Why Everyone Needs a Personal Brand
Are you living on brand? Whether in business or life, whether intentional or not, we are each our own brand.
In marketing, branding is to give a product a distinctive identity by means of characteristic design, packaging, etc. [source] It’s purposely directing people’s minds to a specific image and correlation when they think of this product.
And we all know the same happens with people.
The obvious example is celebrities who have become “brands” themselves, but the truth is that it is a part of each of us. The clothes we wear, the food we eat, the activities we choose, how we treat others – these all add up to create an image of ourselves, which is our brand.
Here’s the good news: we get to choose our brand.
We can shape our personal brand. We can choose to create an authentic brand that genuinely represents who we are, or we can choose to hide behind a façade, presenting ourselves in a way that is different from our true values. We also have the choice of growth, of change, of personal development into the type of person we want to be. The best version of ourselves.
I personally LOVE the idea of living on brand. Really good branding and marketing is about being authentic and honest; it’s not about pulling the wool over people’s eyes to trick them into liking you or your product.
To me it’s about living my values every day and using those values to steer my choices. When I do, I’m more patient, joyful, and fulfilled.
Here’s to living on brand – Salute!
It’s been an idyllic summertime experience. It has brought me joy and even made me love my children more, to see them running and laughing and enjoying the simplicity of childhood. When I see the viral posts saying how we need to “give our kids a 1970′s summer” again, I just shake my head. Regardless of the decade, everything we need for a perfect summer is within us.
In a book I was recently reading, the author referenced a Facebook post that was going around a few years ago. In it, Facebook users were prompted to share a list of (somewhat random) things about themselves. Things their closest online friends might not know about them, but maybe should.
The author used it as an opportunity to pull back the facade on her life and be vulnerable with experiences from her past, feelings in her present, and fears of her future that most people didn’t realize about her. It resonated with all who read it, and the response was overwhelmingly positive.
It occurred to me that I could make a list for my children. 15 Things I Want My Kids to Know About Me.

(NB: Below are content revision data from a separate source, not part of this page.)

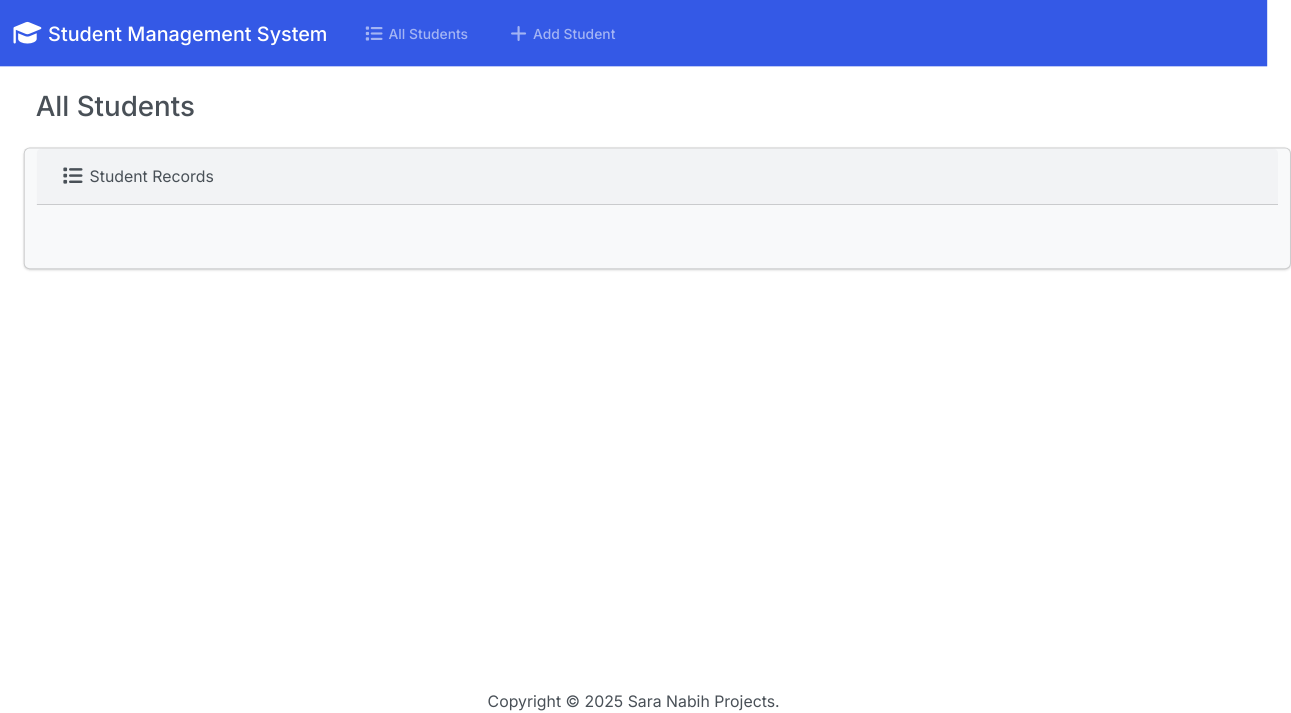
Repository: saraanbih/Student-Management-System
Page: http://localhost/
These files come from the project's save history. The page is drawn as it stood at one moment and after the next save; the edit follows.
The browser window is 1280 px wide. The page is 1304 px wide, so the pictures cover 1304 px, including what lies to the right of the window. The pictures show the whole page, at 99% of full size.
Some web libraries are served in a nearby version. The page is served by the project's application, run on Django 5.2 (manage.py). The page reads the database file committed with the project.

Above is the page before, as saved 2025-09-11 16:10:18.

After the next save:
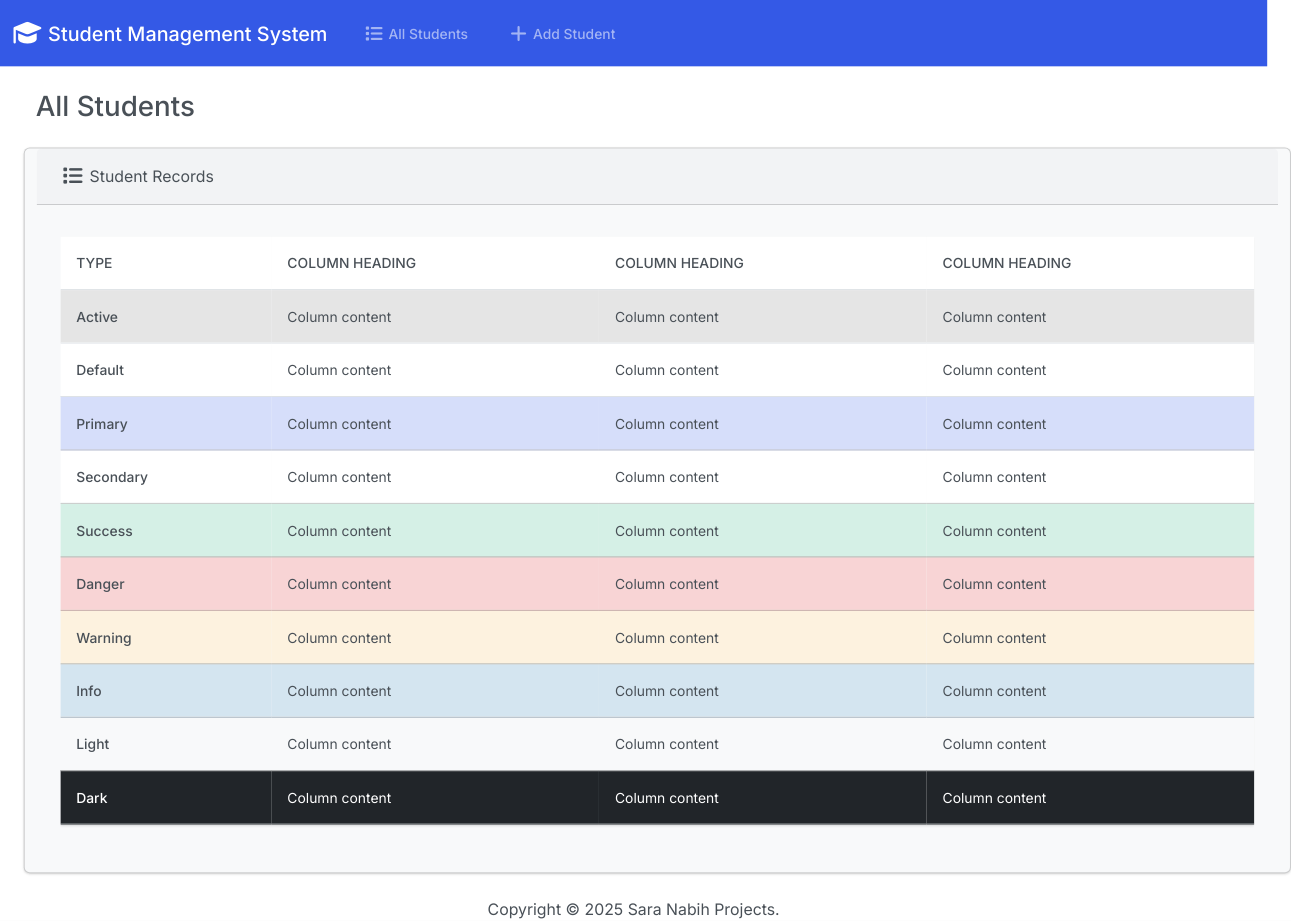
Saved 23 s later.
--- a/students/templates/students/index.html
+++ b/students/templates/students/index.html
@@ -54,7 +54,80 @@
               </div>
               <div class="card-body">
                 <p class="card-text">
-                  <div class="table-responsive"></div>
+                  <div class="table-responsive">
+                    <table class="table table-hover">
+  <thead>
+    <tr>
+      <th scope="col">Type</th>
+      <th scope="col">Column heading</th>
+      <th scope="col">Column heading</th>
+      <th scope="col">Column heading</th>
+    </tr>
+  </thead>
+  <tbody>
+    <tr class="table-active">
+      <th scope="row">Active</th>
+      <td>Column content</td>
+      <td>Column content</td>
+      <td>Column content</td>
+    </tr>
+    <tr>
+      <th scope="row">Default</th>
+      <td>Column content</td>
+      <td>Column content</td>
+      <td>Column content</td>
+    </tr>
+    <tr class="table-primary">
+      <th scope="row">Primary</th>
+      <td>Column content</td>
+      <td>Column content</td>
+      <td>Column content</td>
+    </tr>
+    <tr class="table-secondary">
+      <th scope="row">Secondary</th>
+      <td>Column content</td>
+      <td>Column content</td>
+      <td>Column content</td>
+    </tr>
+    <tr class="table-success">
+      <th scope="row">Success</th>
+      <td>Column content</td>
+      <td>Column content</td>
+      <td>Column content</td>
+    </tr>
+    <tr class="table-danger">
+      <th scope="row">Danger</th>
+      <td>Column content</td>
+      <td>Column content</td>
+      <td>Column content</td>
+    </tr>
+    <tr class="table-warning">
+      <th scope="row">Warning</th>
+      <td>Column content</td>
+      <td>Column content</td>
+      <td>Column content</td>
+    </tr>
+    <tr class="table-info">
+      <th scope="row">Info</th>
+      <td>Column content</td>
+      <td>Column content</td>
+      <td>Column content</td>
+    </tr>
+    <tr class="table-light">
+      <th scope="row">Light</th>
+      <td>Column content</td>
+      <td>Column content</td>
+      <td>Column content</td>
+    </tr>
+    <tr class="table-dark">
+      <th scope="row">Dark</th>
+      <td>Column content</td>
+      <td>Column content</td>
+      <td>Column content</td>
+    </tr>
+  </tbody>
+</table>
+                  </div>
                 </p>
               </div>
             </div>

When I am laughing with my daughter on the floor as she pretends I’m her baby, watching the joy unfold on my middle son’s face as I “fly” him on my feet, or feeling the comfort of my oldest son’s arms around me at bedtime, sometimes my mind will think, “I should take a picture of this.”